Data for the task —
####
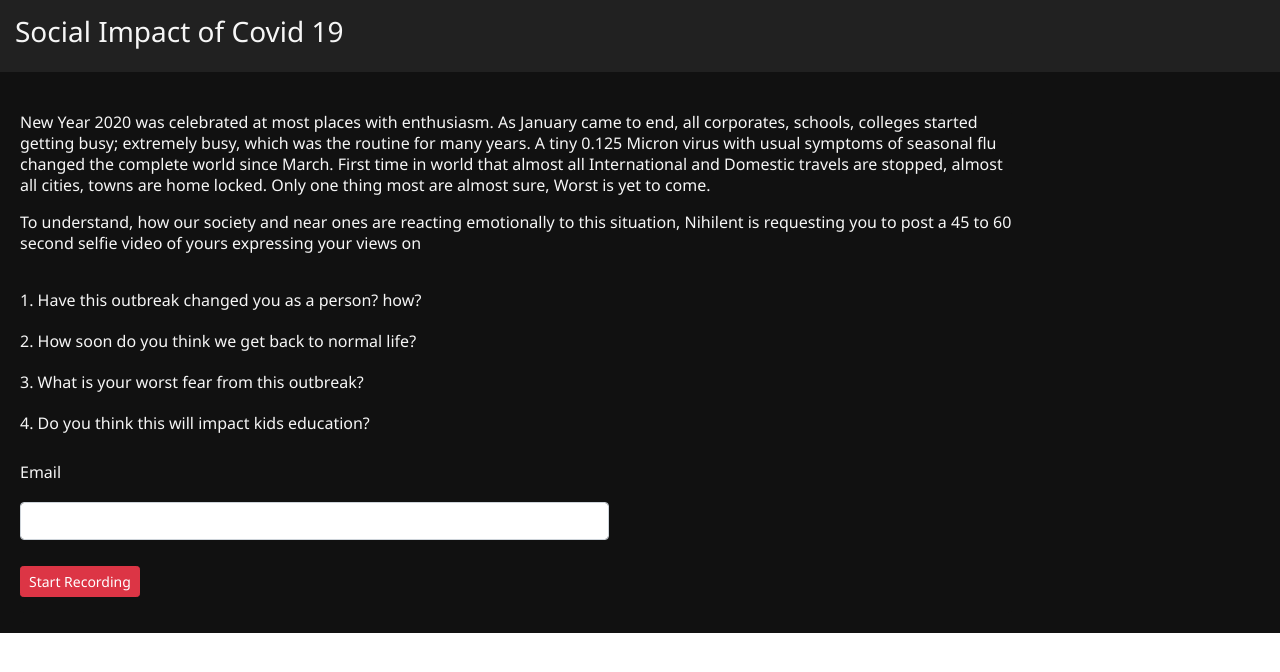
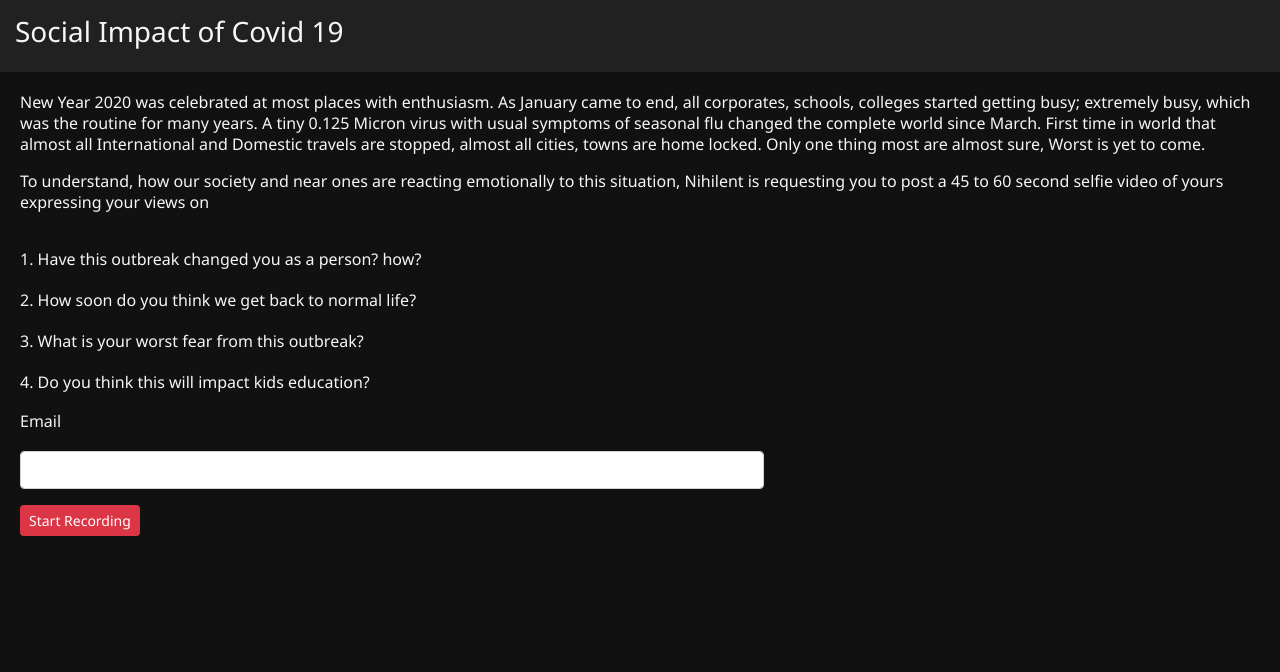
Before and after one commit to vaibhavphutane/Angular-Video-Recorder, an Angular app: page / in a window 1280 px wide. Shown: the top 672 px of the page. Built offline with nearby package versions, Linux system fonts and the light colour scheme.

Commit message:
Service changes

```diff
--- a/src/app/Components/social-impact-collector/social-impact-collector.component.css
+++ b/src/app/Components/social-impact-collector/social-impact-collector.component.css
@@ -6,17 +6,16 @@
 }
 
 .form-container {
-  background: #111;
   display: flex;
+  flex-direction: column;
   padding: 20px;
+  border: none;
+  color: #f6f6f6;
+  justify-content: center;
 }
 
 .card {
   background: #111;
-  width: 80%;
-  border: none;
-  margin-top: 20px;
-  color: #f6f6f6;
 }
 
 p {
@@ -38,13 +37,9 @@ label {
   width: 60%;
 }
 
-.form-group {
-  margin-top: 10px ;
-  margin-right: 10px;
-}
 
 video {
-  width: 80%;
+  width: 60%;
   height: 410px;
 }
 
--- a/src/app/Components/social-impact-collector/social-impact-collector.component.html
+++ b/src/app/Components/social-impact-collector/social-impact-collector.component.html
@@ -2,7 +2,6 @@
   <h3>Social Impact of Covid 19</h3>
 </div>
 <div class="form-container">
-  <div class="card">
   <p>New Year 2020 was celebrated at most places with enthusiasm. As January came to end, all corporates, schools, colleges started getting busy; extremely busy, which was the routine for many years. A tiny  0.125 Micron virus with usual symptoms of seasonal flu changed the complete world since March. First time in world that almost all International and Domestic travels are stopped, almost all cities, towns are home locked. Only one thing most are almost sure, Worst is yet to come.</p>
   <div></div>
   <p>To understand, how our society and near ones are reacting emotionally  to this situation, Nihilent is requesting you to post a 45 to 60 second selfie video of yours expressing your views on</p>
@@ -37,5 +36,7 @@
       <button class="btn btn-primary btn-sm" (click)="submit()">Submit</button>
     </div>
   </div>
+  <div class="">
+
   </div>
 </div>
--- a/src/app/upload.service.ts
+++ b/src/app/upload.service.ts
@@ -14,6 +14,6 @@ export class UploadService {
     const file = new File([recordedBlob], 'recording');
     fd.append('data', file);
     console.log(fd);
-    return this.http.post('http://localhost:3000/api/upload', fd);
+    return this.http.post('http://localhost/FileUpload/FUpload.svc/Upload/', fd);
   }
 }
--- a/src/styles.css
+++ b/src/styles.css
@@ -4,6 +4,7 @@ body {
   font-family: 'Segoe UI', Tahoma, Geneva, Verdana, sans-serif;
   padding: 0px;
   margin: 0px;
+  background: #111;
 }
 
 * {
```
Lines whose indentation alone changed are shown as unchanged.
####
Exercise goal —
Each record needs to be reproduced exactly, and no image should be carried over.

Response to this task —
Before and after one commit to vaibhavphutane/Angular-Video-Recorder, an Angular app: page / in a window 1280 px wide. Shown: the top 672 px of the page. Built offline with nearby package versions, Linux system fonts and the light colour scheme.

Commit message:
Service changes

```diff
--- a/src/app/Components/social-impact-collector/social-impact-collector.component.css
+++ b/src/app/Components/social-impact-collector/social-impact-collector.component.css
@@ -6,17 +6,16 @@
 }
 
 .form-container {
-  background: #111;
   display: flex;
+  flex-direction: column;
   padding: 20px;
+  border: none;
+  color: #f6f6f6;
+  justify-content: center;
 }
 
 .card {
   background: #111;
-  width: 80%;
-  border: none;
-  margin-top: 20px;
-  color: #f6f6f6;
 }
 
 p {
@@ -38,13 +37,9 @@ label {
   width: 60%;
 }
 
-.form-group {
-  margin-top: 10px ;
-  margin-right: 10px;
-}
 
 video {
-  width: 80%;
+  width: 60%;
   height: 410px;
 }
 
--- a/src/app/Components/social-impact-collector/social-impact-collector.component.html
+++ b/src/app/Components/social-impact-collector/social-impact-collector.component.html
@@ -2,7 +2,6 @@
   <h3>Social Impact of Covid 19</h3>
 </div>
 <div class="form-container">
-  <div class="card">
   <p>New Year 2020 was celebrated at most places with enthusiasm. As January came to end, all corporates, schools, colleges started getting busy; extremely busy, which was the routine for many years. A tiny  0.125 Micron virus with usual symptoms of seasonal flu changed the complete world since March. First time in world that almost all International and Domestic travels are stopped, almost all cities, towns are home locked. Only one thing most are almost sure, Worst is yet to come.</p>
   <div></div>
   <p>To understand, how our society and near ones are reacting emotionally  to this situation, Nihilent is requesting you to post a 45 to 60 second selfie video of yours expressing your views on</p>
@@ -37,5 +36,7 @@
       <button class="btn btn-primary btn-sm" (click)="submit()">Submit</button>
     </div>
   </div>
+  <div class="">
+
   </div>
 </div>
--- a/src/app/upload.service.ts
+++ b/src/app/upload.service.ts
@@ -14,6 +14,6 @@ export class UploadService {
     const file = new File([recordedBlob], 'recording');
     fd.append('data', file);
     console.log(fd);
-    return this.http.post('http://localhost:3000/api/upload', fd);
+    return this.http.post('http://localhost/FileUpload/FUpload.svc/Upload/', fd);
   }
 }
--- a/src/styles.css
+++ b/src/styles.css
@@ -4,6 +4,7 @@ body {
   font-family: 'Segoe UI', Tahoma, Geneva, Verdana, sans-serif;
   padding: 0px;
   margin: 0px;
+  background: #111;
 }
 
 * {
```
Lines whose indentation alone changed are shown as unchanged.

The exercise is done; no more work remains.